Should you buy earthquake insurance?
After a 5.4 magnitude earthquake shook southern Illinois this morning, I wondered what would happen if my home were caught in a strong tremor. Like most people, my home insurance doesn't cover such an eventuality. Ohio is in blue on the U.S. Geological Survey Earthquake Hazards Program map of earthquake risk, so I probably won't go shopping for coverage.
Earthquake insurance is available, though. Usually sold with a large deductible, the coverage might be a good investment for those in highly vulnerable areas. Of course, the higher the risk, the higher the premium. Californians are assured that coverage is available thanks to the creation of the California Earthquake Authority The CERA points out that there is no part of the state that is immune from earthquakes.
"For many California homeowners, their home is their biggest financial asset," The CERA says on its Web site. "Without earthquake insurance, how do you plan to protect that asset from the costs of earthquake damage?"
But earthquakes aren't just a California problem. The Insurance Information Institute (III) points out that since 1900 these geological events have occurred in 39 states and been felt in all 50.

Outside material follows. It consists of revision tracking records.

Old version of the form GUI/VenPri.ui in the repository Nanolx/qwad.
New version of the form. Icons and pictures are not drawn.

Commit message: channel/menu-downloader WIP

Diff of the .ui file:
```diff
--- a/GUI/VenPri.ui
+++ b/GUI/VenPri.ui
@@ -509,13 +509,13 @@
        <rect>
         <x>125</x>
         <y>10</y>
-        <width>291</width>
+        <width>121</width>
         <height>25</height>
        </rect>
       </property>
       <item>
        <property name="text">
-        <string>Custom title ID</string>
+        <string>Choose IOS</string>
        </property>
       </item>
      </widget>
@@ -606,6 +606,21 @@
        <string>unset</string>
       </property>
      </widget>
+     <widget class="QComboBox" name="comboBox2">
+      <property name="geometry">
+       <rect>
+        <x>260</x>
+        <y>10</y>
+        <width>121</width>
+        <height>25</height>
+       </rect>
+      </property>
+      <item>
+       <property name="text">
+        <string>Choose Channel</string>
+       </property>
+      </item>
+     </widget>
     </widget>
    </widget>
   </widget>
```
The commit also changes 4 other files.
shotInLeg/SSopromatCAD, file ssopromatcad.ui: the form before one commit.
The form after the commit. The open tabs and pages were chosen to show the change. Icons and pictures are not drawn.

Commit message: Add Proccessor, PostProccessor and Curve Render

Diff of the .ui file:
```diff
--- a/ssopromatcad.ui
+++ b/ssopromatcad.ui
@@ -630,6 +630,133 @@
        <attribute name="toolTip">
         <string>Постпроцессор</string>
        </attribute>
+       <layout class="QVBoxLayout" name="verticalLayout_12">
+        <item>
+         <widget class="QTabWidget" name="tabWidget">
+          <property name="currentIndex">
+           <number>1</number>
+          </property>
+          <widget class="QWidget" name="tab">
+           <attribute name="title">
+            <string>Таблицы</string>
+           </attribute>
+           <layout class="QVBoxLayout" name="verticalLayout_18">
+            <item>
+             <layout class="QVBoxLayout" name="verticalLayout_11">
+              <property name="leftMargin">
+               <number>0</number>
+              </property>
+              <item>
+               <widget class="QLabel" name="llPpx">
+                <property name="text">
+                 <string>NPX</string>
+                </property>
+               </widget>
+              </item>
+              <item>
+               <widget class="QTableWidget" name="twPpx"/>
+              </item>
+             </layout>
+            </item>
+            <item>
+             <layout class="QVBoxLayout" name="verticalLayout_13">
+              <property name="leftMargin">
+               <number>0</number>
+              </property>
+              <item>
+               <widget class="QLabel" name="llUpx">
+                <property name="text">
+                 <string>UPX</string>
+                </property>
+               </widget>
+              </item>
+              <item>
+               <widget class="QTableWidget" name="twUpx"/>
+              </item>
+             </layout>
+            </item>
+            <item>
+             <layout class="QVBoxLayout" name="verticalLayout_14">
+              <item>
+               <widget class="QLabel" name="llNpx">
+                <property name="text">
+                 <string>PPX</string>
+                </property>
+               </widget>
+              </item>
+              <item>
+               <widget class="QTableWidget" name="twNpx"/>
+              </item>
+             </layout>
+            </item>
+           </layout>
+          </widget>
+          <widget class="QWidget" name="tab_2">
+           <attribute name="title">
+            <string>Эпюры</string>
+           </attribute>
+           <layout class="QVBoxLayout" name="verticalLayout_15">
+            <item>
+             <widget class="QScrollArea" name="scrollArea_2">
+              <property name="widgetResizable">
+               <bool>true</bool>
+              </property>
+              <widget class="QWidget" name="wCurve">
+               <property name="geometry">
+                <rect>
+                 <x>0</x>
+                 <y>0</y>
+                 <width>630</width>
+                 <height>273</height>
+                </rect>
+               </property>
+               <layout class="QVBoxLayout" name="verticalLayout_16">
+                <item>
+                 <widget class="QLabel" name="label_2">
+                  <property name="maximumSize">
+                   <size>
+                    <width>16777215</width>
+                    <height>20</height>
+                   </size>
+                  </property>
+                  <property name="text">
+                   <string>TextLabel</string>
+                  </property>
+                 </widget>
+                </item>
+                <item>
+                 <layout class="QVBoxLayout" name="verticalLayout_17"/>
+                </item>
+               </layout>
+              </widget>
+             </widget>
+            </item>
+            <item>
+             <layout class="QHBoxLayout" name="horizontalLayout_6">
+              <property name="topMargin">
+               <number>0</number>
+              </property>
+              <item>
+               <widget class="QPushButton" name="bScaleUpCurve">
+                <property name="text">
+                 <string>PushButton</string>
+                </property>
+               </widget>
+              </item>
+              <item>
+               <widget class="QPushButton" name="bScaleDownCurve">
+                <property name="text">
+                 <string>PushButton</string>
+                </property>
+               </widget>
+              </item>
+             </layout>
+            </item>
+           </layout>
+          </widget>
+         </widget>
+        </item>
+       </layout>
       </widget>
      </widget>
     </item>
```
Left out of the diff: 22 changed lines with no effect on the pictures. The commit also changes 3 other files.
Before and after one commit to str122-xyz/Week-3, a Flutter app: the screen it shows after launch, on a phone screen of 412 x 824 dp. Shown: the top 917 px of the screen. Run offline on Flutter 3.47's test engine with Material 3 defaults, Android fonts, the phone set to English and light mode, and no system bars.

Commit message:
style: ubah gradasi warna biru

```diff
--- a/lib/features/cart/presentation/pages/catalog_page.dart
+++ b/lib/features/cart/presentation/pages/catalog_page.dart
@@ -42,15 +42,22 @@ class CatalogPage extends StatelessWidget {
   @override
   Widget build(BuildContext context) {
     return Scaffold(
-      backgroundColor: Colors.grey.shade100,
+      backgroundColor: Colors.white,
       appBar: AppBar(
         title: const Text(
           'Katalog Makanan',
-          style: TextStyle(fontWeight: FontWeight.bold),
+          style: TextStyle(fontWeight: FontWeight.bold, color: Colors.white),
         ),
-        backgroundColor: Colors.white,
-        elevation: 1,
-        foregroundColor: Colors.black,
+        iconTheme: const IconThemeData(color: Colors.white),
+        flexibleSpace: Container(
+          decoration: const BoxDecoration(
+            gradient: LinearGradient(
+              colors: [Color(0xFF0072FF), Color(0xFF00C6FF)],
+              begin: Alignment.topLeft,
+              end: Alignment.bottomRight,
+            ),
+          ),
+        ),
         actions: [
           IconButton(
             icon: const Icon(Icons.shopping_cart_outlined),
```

"Earthquake insurance carries a deductible, generally in the form of a percentage rather than a dollar amount. Deductibles can range anywhere from 2 percent to 20 percent of the replacement value of the structure," The III says on its Web site. "Insurers in states like Washington, Nevada and Utah, with higher than average risk of earthquakes, often set minimum deductibles at around 10 percent." Usually, you can request a higher deductible to save money on earthquake premiums.
The purple area in the middle of the country on the map above represents the New Madrid fault, which gave way dramatically in 1811-12, and could be responsible for today's tremors.